§ **What this task involves**: Which of the lines below hold "services"? Please return each one.

Revision tracking records:
___
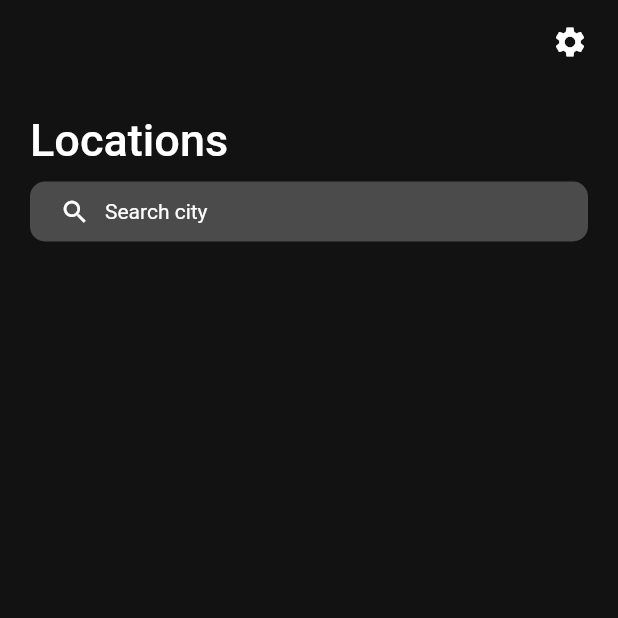
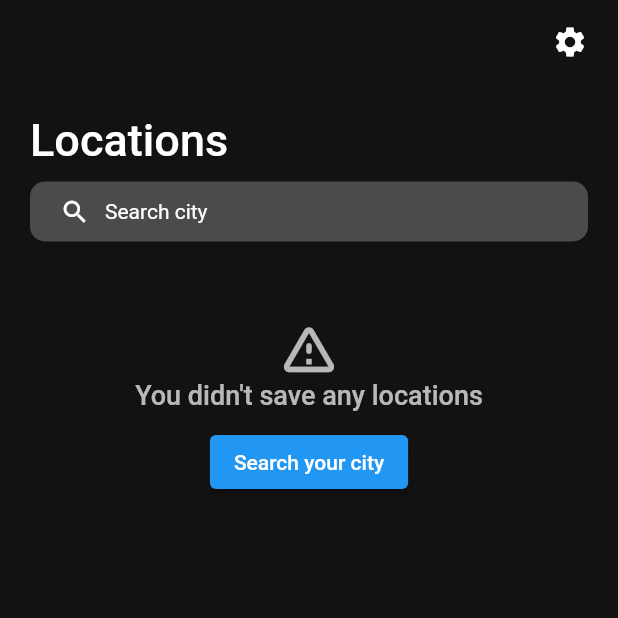
Before and after one commit to ugiete/Weather-App, a Flutter app: the screen it shows after launch, on a phone screen of 412 x 824 dp, the top half of it. Run offline on Flutter 3.47's test engine with Material 2 defaults, Android fonts, the light colour scheme and no system bars; our stand-ins replace flutter_bloc, flutter_map, flutter_secure_storage, flutter_slidable, geolocator, latlong2 and 4 more; accounts and stored records are empty.

Commit message:
Fix minor changes

```diff
--- a/lib/model/day_forecast.dart
+++ b/lib/model/day_forecast.dart
@@ -28,6 +28,6 @@
   }
 
   int max(Units unit) => unit == Units.celsius ? tempMaxC : tempMaxF;
-  int avg(Units unit) => unit == Units.celsius ? tempMinC : tempMinF;
-  int min(Units unit) => unit == Units.celsius ? tempAvgC : tempAvgF;
+  int avg(Units unit) => unit == Units.celsius ? tempAvgC : tempAvgF;
+  int min(Units unit) => unit == Units.celsius ? tempMinC : tempMinF;
 }
--- a/lib/pages/location/hour_forecast.dart
+++ b/lib/pages/location/hour_forecast.dart
@@ -4,9 +4,10 @@
 import 'package:weather_app/pages/location/forecast_card.dart';
 
 class HourForecastPanel extends StatelessWidget {
+  final String? timezone;
   final List<HourForecastModel> forecast;
 
-  const HourForecastPanel({super.key, required this.forecast});
+  const HourForecastPanel({super.key, required this.forecast, required this.timezone});
 
   @override
   Widget build(BuildContext context) {
--- a/lib/pages/location/location_page.dart
+++ b/lib/pages/location/location_page.dart
@@ -119,7 +119,10 @@
             physics: const BouncingScrollPhysics(),
             padding: const EdgeInsets.fromLTRB(20.0, 40.0, 20.0, 80.0),
             children: [
-              HourForecastPanel(forecast: forecast.hourly),
+              HourForecastPanel(
+                timezone: widget.location.timezone,
+                forecast: forecast.hourly
+              ),
               Padding(
                 padding: const EdgeInsets.only(top: 10.0),
                 child: ForecastPanel(
--- a/lib/pages/locations/locations_page.dart
+++ b/lib/pages/locations/locations_page.dart
@@ -7,6 +7,7 @@
 import 'package:weather_app/pages/locations/settings_menu.dart';
 import 'package:weather_app/pages/search/search_page.dart';
 import 'package:weather_app/services/database.dart';
+import 'package:weather_app/services/storage.dart';
 
 class LocationsPage extends StatefulWidget {
   const LocationsPage({super.key});
@@ -33,6 +34,7 @@
   void deleteLocation(LocationModel location, LocationModel? defaultLocation) {
     if (location.id == defaultLocation?.id) {
       context.read<SettingsBloc>().updateLocation(null);
+      StorageManager().deleteDefaultLocation();
     }
 
     DatabaseManager().deleteLocation(location).whenComplete(() {
@@ -108,6 +110,35 @@
                   future: DatabaseManager().listLocations(),
                   builder: (BuildContext context, AsyncSnapshot<List<LocationModel>> snapshot) {
                     if (snapshot.hasData) {
+                      if (snapshot.data!.isEmpty) {
+                        return Padding(
+                          padding: const EdgeInsets.only(top: 40),
+                          child: Column(
+                            children: [
+                              const Icon(
+                                Icons.warning_amber_rounded,
+                                color: Colors.white70,
+                                size: 42,
+                              ),
+                              const Text(
+                                "You didn't save any locations",
+                                style: TextStyle(
+                                  color: Colors.white70,
+                                  fontWeight: FontWeight.w500,
+                                  fontSize: 18
+                                ),
+                              ),
+                              Padding(
+                                padding: const EdgeInsets.only(top: 10.0),
+                                child: ElevatedButton(
+                                  onPressed: searchLocations,
+                                  child: const Text('Search your city')
+                                ),
+                              )
+                            ],
+                          ),
+                        );
+                      }
                       return ListView.builder(
                         shrinkWrap: true,
                         physics: const ScrollPhysics(),
--- a/lib/pages/search/search_page.dart
+++ b/lib/pages/search/search_page.dart
@@ -60,10 +60,6 @@
   Widget build(BuildContext context) {
     return Scaffold(
       backgroundColor: const Color(0xFF121212),
-      floatingActionButton: FloatingActionButton(
-        onPressed: getPosition,
-        child: const Icon(Icons.gps_fixed),
-      ),
       appBar: AppBar(
         backgroundColor: Colors.transparent,
         elevation: 0,
--- a/lib/services/storage.dart
+++ b/lib/services/storage.dart
@@ -38,4 +38,8 @@
   Future<void> updateDefaultLocation(LocationModel location) async {
     await storage.write(key: 'defaultLoc', value: location.id!.toString());
   }
+
+  Future<void> deleteDefaultLocation() async {
+    await storage.delete(key: 'defaultLoc');
+  }
 }
--- a/lib/services/weather_api.dart
+++ b/lib/services/weather_api.dart
@@ -46,7 +46,7 @@
 
   Map<String, dynamic> body = jsonDecode(response.body);
 
-  return ForecastModel.fromJSON(body);
+  return ForecastModel.fromJSON(body, body['location']['tz_id']);
 }
 
 Future<LocationModel> getLocationByLatLon(double lat, double lon) async {
```
Also changed, not shown: lib/model/forecast.dart (+8 -2 lines), lib/pages/locations/location_card.dart (+16 -2 lines).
___
§ **Result**:
 import 'package:weather_app/services/database.dart';
+import 'package:weather_app/services/storage.dart';
--- a/lib/services/storage.dart
+++ b/lib/services/storage.dart
--- a/lib/services/weather_api.dart
+++ b/lib/services/weather_api.dart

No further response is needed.